→ **What you are asked to do**: In the data below, find every line with the word "users" and copy it out.

→ **Source material**:
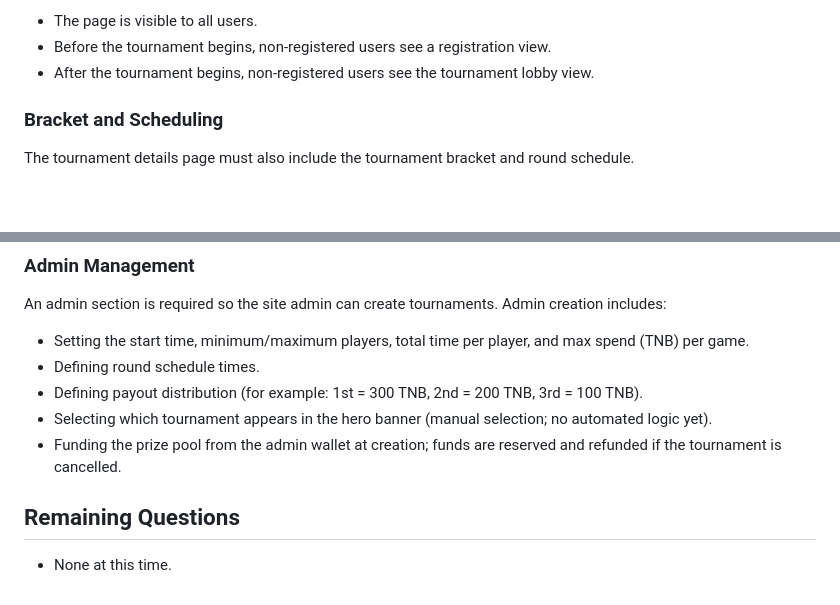
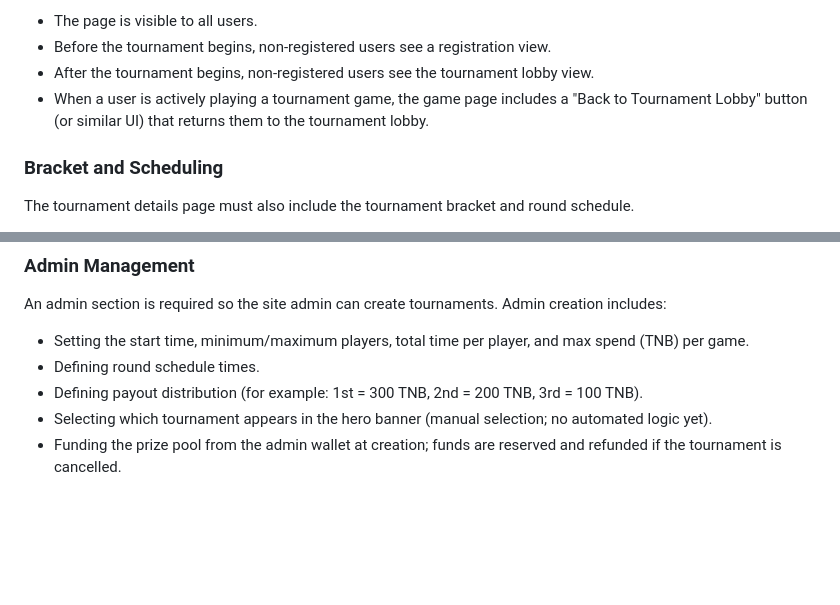
Before and after one commit to thenewboston-developers/thenewboston-Backend, a Markdown page: BUSINESS_REQUIREMENTS.md, 2 parts joined by grey strips. GitHub-like rendering; blank space fills up the shorter version.

Commit message:
Rough draft complete

```diff
--- a/BUSINESS_REQUIREMENTS.md
+++ b/BUSINESS_REQUIREMENTS.md
@@ -86,6 +86,7 @@ Visibility:
 - The page is visible to all users.
 - Before the tournament begins, non-registered users see a registration view.
 - After the tournament begins, non-registered users see the tournament lobby view.
+- When a user is actively playing a tournament game, the game page includes a "Back to Tournament Lobby" button (or similar UI) that returns them to the tournament lobby.
 
 ### Bracket and Scheduling
 The tournament details page must also include the tournament bracket and round schedule.
@@ -119,6 +120,3 @@ An admin section is required so the site admin can create tournaments. Admin cre
 - Defining payout distribution (for example: 1st = 300 TNB, 2nd = 200 TNB, 3rd = 100 TNB).
 - Selecting which tournament appears in the hero banner (manual selection; no automated logic yet).
 - Funding the prize pool from the admin wallet at creation; funds are reserved and refunded if the tournament is cancelled.
-
-## Remaining Questions
-- None at this time.
```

→ **Exercise answer**:
 - The page is visible to all users.
 - Before the tournament begins, non-registered users see a registration view.
 - After the tournament begins, non-registered users see the tournament lobby view.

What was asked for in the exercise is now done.